Law and 'the right to die': Filling a reservoir with an eye-dropper
Parole chiave:Right to die, Death as a Taboo, Rights and Change of Ethos, Individualism, Choice
If we considered the assortment of cases that, mainly in America and Europe, raised along the years "right to die" claims, the task would frankly not turn out as the easiest: the collection would go from a PVS patient lying for years in a hospital ward to a person diagnosed with a fatal disease requesting a prescription for barbiturates, passing through a quadriplegic affected by a neurodegenerative syndrome, a cronic depressed, an inmate sentenced for having horribly raped and murdered a few women asking for euthanasia to avoid repeating his crimes once out of prison (practically, a self-inflicted death penalty), elderly spouses scared of loneliness if one outlived the other to the point of preferring to die together when they are still reasonably healthy, deaf-born twins resoluted to die together as they lived inseparably, minors dying of an incurable disease, a woman too bothered by the natural decay of body and mind to stand the old age. What would be the core, the intrinsic nature combining all these somehow extreme, though real, calls?
Our civilization is markedly determined to remove the idea of death, to obliterate it from every public forum. Death is erased – from our houses, from our discourses, from our life – and we do not have a common emotional and cultural vocabulary to cope with it. Eternity has moved back in the popular consciousness, while longevity has come to the fore. In "right to die" claims, then, law is asked to provide something for which it is fatally ill-equipped: to be a comfort to our mortality. Emptying the public, also the private impoverishes in lack of communal and political thinking.
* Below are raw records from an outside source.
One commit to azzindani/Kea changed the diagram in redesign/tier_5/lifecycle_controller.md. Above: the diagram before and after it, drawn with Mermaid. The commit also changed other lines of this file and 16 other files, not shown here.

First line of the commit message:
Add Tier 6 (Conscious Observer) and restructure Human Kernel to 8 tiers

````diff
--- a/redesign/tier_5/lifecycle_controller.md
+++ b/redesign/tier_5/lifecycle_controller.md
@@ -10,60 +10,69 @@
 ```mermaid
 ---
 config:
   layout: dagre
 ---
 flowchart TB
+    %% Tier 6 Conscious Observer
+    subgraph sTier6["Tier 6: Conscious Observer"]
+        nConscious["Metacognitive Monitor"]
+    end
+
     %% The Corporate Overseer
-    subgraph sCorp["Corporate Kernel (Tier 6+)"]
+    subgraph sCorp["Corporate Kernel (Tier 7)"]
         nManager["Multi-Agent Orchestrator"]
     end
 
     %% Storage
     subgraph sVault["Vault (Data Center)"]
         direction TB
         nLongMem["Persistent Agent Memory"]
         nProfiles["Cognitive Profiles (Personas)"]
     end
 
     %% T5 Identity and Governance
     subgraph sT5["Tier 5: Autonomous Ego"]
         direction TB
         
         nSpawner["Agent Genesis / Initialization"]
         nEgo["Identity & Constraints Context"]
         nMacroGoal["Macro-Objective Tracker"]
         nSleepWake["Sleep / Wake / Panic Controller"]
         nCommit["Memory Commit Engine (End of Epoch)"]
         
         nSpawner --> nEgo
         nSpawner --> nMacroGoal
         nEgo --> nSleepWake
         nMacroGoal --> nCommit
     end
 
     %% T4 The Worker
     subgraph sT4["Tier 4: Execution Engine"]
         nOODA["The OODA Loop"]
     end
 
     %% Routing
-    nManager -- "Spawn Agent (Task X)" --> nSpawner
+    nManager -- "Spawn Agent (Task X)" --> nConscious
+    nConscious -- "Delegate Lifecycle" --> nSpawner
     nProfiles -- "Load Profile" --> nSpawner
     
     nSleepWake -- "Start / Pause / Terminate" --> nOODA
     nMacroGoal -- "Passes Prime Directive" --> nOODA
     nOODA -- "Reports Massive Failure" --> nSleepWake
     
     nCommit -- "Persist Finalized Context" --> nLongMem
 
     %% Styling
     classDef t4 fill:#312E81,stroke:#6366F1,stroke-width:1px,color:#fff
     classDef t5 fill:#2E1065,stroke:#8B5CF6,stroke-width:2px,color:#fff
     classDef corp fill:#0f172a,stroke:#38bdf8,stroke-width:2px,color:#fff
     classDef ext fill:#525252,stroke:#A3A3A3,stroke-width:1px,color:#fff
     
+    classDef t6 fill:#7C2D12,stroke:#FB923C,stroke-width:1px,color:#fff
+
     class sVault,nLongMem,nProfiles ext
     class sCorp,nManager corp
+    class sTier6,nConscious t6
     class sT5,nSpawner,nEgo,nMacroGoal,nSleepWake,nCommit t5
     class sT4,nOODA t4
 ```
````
Law is asked to fill the void – which is a task as impracticable and inane as filling a reservoir with an eye-dropper.